Warranty: 1 Year
But would it make a good VMware vSphere lab server?
Once again, it depends… From the specifications provided by HP, it would probably not make for a good vSphere lab server in most instances though it really comes down to what virtualized workloads you want to run on the MicroServer. For 4-5 average VMs not doing anything too heavy then you’ll probably find that it will be ok (small print: I haven’t tried one of these servers yet so this is just speculation on my part based on the hardware specification of the MicroServer) assuming you are running 4-8GB of memory and perhaps running the VMs off of attached NFS or iSCSI storage.
For me the MicroServer has the potential for being a great little lab server though falls down in a couple of key areas – firstly the CPU is rather on the light side even if running Windows Server with up to 10 users accessing it for tasks such as SMB email, finance package, SharePoint, etc. Secondly another 2 memory DIMM sockets would have been good – what about losing one of the PCI-e expansion slots to allow for a couple of extra extra slots? Then the last point being the price. The quoted HP price here in the UK is £219+VAT which is only slightly less than the £240+VAT approx price of an ML110 G6 which has 4 DIMMs slots, comes with a DVD drive and has a faster CPU. What you are paying for with the MicroServer, which for Shuttle PC fans like myself appreciate, is its small size.
Something that did catch my eye is that HP has used the word ‘series’ (see image below) on it’s MicroServer web page indicating that there may end up being more than one model of MicroServer, which if true, means they will hopefully address some of the short comings mentioned above. I must point out again that I fully appreciate that this server wasn’t designed as a vSphere lab server though even as a Windows Server 2008 box it will perhaps struggle a little with some workloads even in a >10 user branch or small office type environment.

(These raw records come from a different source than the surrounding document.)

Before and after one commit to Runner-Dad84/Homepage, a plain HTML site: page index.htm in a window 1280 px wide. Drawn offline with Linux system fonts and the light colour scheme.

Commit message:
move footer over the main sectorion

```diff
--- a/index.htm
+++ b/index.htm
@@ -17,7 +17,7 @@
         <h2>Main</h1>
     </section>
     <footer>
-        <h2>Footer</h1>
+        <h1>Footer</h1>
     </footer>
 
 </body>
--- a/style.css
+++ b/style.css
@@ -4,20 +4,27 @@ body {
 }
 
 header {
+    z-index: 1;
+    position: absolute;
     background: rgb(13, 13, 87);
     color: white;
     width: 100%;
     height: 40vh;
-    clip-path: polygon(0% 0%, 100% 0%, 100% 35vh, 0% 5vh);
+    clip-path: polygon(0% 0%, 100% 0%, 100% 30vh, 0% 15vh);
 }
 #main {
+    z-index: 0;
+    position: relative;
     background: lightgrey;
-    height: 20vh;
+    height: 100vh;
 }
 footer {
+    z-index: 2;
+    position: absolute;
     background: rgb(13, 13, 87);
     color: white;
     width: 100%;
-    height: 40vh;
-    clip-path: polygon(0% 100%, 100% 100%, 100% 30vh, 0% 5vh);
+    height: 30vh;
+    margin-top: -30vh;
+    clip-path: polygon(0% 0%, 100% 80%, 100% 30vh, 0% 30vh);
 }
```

After this is all said and done however I still find myself really wanting to get my hands on an HP Proliant MicroServer just to see what it is actually capable of. I love the form factor and the concept of what HP is trying to do here, though I just think they are a little short of the mark in a couple of key areas (ie: CPU and memory capacity) when combined with the price. If you don’t have to run workloads which require high levels of CPU horsepower the requirement to purchase a DVD drive and semi-expensive 2 or 4GB DIMMs due to a lack of available memory sockets still brings the cost of this little server more in line to to that of a server from HP’s ML range of Proliants such as the ML110 G6 which definitely, in my opinion, offers better bang for buck.